*What to produce*:
Whenever a line contains the string "images", copy it out of the entries.

=== Section Start ===

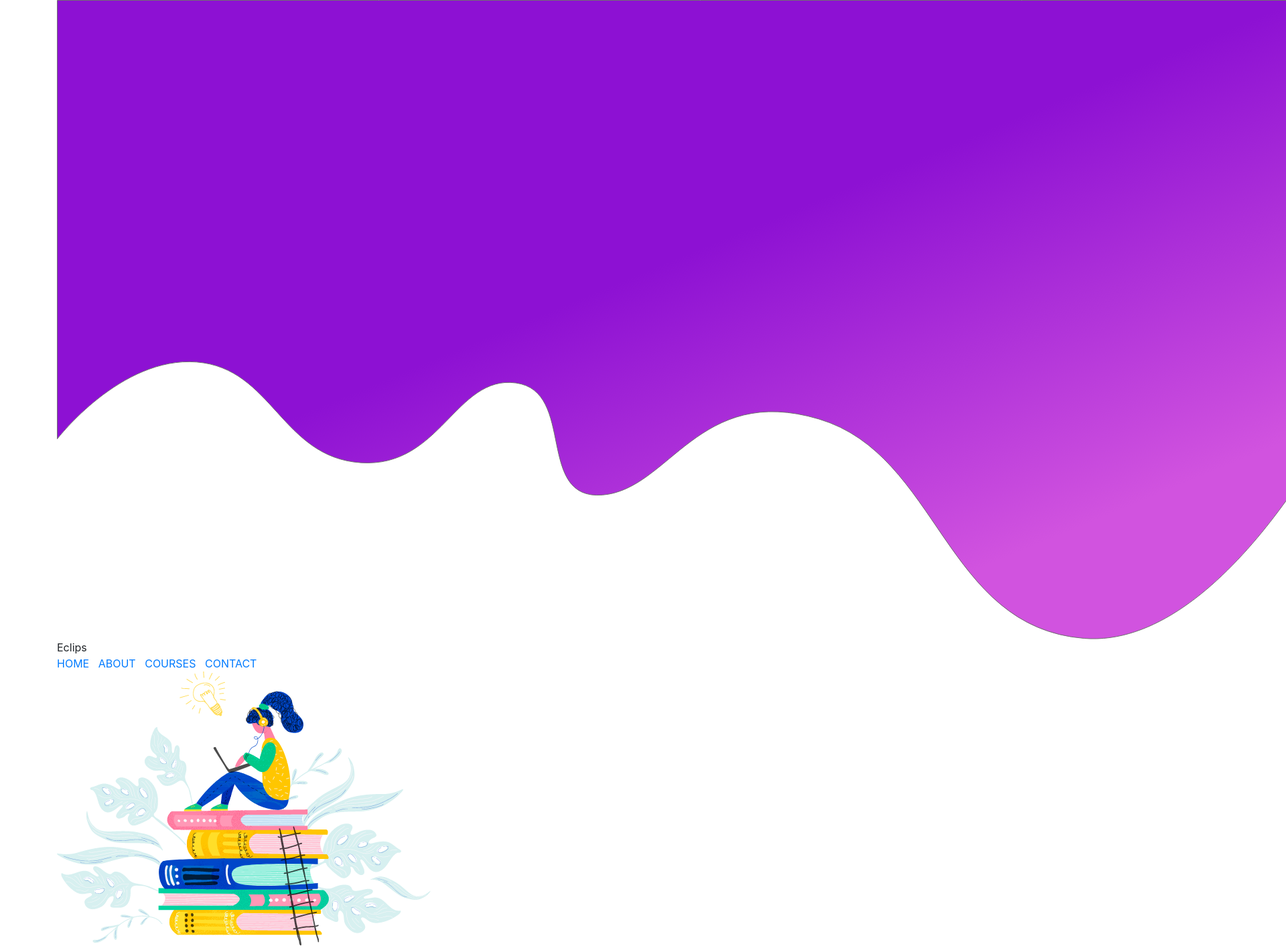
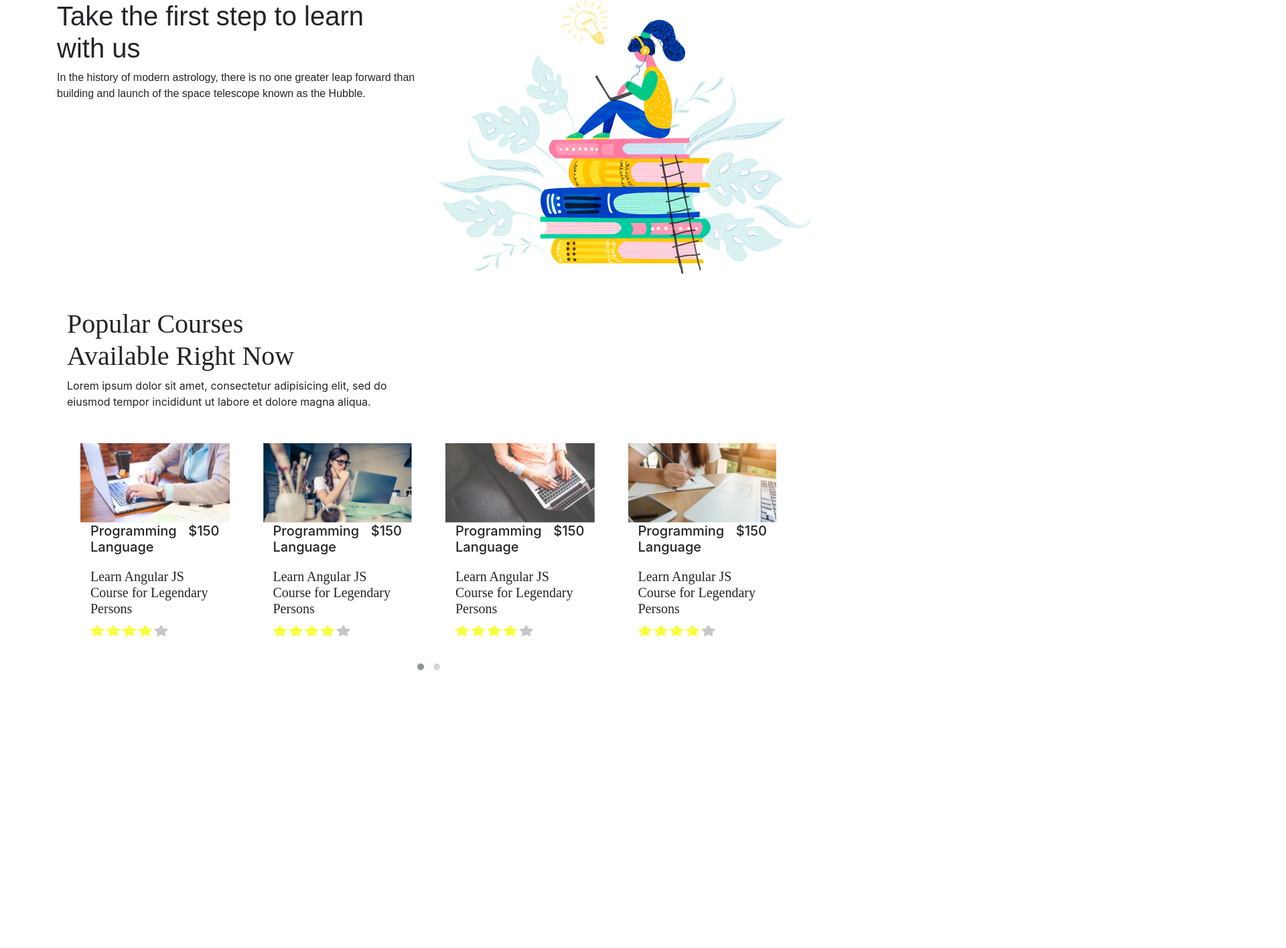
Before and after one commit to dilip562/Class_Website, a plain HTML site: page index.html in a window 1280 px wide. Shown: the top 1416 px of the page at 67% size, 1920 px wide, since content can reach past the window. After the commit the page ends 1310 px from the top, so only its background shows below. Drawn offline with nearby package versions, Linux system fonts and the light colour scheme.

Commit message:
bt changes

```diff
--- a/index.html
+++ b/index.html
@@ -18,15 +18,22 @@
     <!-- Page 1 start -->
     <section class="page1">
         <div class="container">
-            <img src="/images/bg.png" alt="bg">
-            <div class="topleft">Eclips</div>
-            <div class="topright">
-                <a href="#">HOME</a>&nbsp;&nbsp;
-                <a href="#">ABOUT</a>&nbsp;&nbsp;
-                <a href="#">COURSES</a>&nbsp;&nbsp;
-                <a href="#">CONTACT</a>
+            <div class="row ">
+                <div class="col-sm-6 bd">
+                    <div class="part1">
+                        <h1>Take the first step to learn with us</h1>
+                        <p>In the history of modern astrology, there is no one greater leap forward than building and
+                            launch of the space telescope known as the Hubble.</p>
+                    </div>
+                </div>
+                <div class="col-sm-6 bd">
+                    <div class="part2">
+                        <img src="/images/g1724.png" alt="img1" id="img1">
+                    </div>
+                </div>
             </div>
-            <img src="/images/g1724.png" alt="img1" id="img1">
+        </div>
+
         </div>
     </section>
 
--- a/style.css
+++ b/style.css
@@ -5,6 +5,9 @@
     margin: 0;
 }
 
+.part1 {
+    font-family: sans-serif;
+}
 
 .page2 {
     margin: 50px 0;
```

=== Section End ===
=== Section Start ===

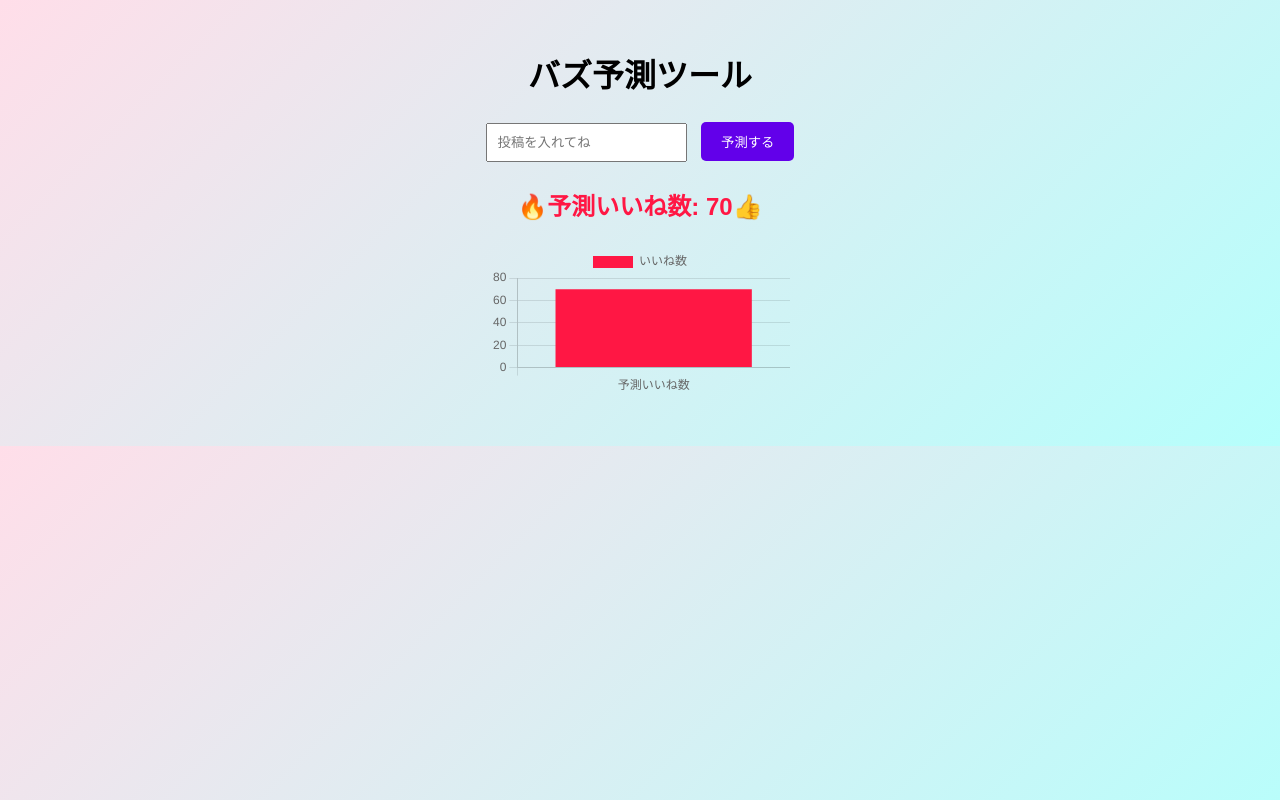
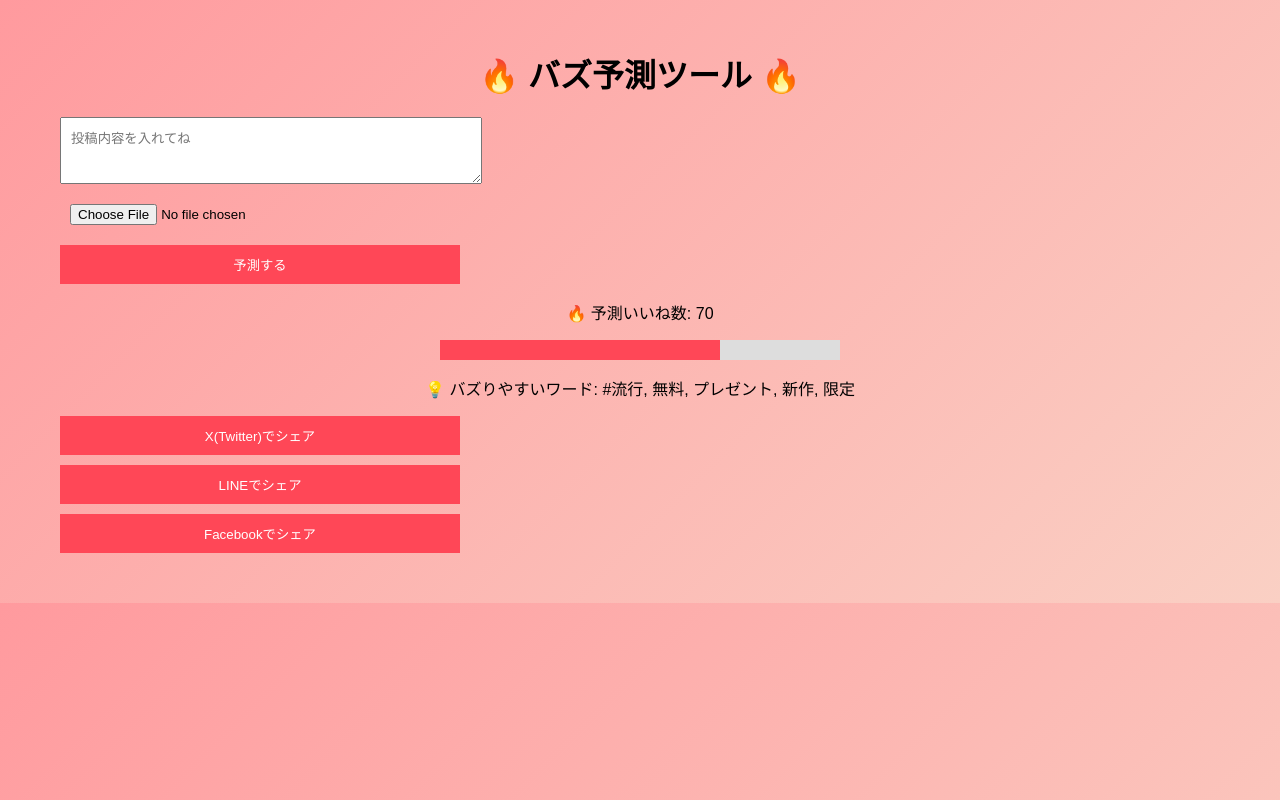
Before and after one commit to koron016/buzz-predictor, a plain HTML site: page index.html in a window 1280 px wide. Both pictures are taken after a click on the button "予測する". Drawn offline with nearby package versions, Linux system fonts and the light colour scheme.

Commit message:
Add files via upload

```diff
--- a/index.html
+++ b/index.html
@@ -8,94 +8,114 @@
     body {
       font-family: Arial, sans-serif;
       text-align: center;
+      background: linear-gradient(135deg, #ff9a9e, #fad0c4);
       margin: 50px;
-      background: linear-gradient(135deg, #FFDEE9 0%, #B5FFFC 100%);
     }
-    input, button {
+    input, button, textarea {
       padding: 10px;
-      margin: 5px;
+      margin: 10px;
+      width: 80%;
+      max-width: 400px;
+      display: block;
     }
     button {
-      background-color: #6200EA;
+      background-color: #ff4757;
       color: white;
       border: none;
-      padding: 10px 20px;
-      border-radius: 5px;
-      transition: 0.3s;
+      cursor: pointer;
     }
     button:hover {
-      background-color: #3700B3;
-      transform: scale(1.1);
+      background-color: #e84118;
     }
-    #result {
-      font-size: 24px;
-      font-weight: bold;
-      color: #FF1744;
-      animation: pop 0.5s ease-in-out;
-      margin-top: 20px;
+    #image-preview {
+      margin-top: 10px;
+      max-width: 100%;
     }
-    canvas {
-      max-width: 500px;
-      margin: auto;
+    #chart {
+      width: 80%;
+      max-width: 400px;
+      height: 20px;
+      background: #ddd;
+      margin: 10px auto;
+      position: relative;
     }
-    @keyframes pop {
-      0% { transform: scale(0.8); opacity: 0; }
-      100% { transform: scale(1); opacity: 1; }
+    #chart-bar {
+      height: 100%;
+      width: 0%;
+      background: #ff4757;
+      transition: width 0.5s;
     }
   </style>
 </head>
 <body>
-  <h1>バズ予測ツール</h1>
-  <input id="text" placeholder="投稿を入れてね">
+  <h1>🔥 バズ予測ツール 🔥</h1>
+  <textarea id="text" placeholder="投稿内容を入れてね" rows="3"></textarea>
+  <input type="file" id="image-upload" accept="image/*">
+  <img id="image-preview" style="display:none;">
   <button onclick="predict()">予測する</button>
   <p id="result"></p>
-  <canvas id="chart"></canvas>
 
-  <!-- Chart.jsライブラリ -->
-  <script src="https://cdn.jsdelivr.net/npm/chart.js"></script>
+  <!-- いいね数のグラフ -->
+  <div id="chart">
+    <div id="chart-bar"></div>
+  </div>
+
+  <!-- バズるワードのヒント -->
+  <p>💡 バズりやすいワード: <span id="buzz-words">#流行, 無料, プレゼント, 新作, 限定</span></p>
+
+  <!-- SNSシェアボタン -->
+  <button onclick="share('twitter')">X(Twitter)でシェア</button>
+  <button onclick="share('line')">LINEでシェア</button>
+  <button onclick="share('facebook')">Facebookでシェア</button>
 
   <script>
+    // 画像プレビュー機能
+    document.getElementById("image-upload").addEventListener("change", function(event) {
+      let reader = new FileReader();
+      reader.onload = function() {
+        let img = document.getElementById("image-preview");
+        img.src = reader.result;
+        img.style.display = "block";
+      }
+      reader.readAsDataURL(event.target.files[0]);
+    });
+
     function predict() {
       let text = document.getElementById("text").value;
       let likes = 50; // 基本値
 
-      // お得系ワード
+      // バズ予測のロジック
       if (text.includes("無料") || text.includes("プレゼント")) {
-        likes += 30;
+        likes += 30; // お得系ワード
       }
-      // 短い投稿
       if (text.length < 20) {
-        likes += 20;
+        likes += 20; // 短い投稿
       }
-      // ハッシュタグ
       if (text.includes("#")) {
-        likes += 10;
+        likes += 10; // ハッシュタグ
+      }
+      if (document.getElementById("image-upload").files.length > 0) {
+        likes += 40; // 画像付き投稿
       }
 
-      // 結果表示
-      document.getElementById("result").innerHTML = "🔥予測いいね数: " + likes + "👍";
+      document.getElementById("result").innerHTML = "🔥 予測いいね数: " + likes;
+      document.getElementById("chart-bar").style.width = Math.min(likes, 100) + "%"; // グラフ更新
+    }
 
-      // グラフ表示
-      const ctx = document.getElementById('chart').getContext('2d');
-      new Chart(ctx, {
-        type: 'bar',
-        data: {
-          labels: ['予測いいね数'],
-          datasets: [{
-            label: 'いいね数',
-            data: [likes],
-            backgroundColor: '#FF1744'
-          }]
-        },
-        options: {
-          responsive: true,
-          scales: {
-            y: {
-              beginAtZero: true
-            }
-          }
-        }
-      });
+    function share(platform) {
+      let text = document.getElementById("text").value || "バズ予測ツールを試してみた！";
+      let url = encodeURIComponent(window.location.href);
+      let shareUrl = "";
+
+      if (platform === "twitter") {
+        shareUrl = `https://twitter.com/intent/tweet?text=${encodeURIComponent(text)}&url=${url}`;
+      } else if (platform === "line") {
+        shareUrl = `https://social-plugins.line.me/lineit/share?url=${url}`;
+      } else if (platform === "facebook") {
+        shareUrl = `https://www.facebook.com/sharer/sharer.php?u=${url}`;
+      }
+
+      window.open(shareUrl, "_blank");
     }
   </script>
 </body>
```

=== Section End ===

*Answer to this exercise*:
-            <img src="/images/bg.png" alt="bg">
+                        <img src="/images/g1724.png" alt="img1" id="img1">
-            <img src="/images/g1724.png" alt="img1" id="img1">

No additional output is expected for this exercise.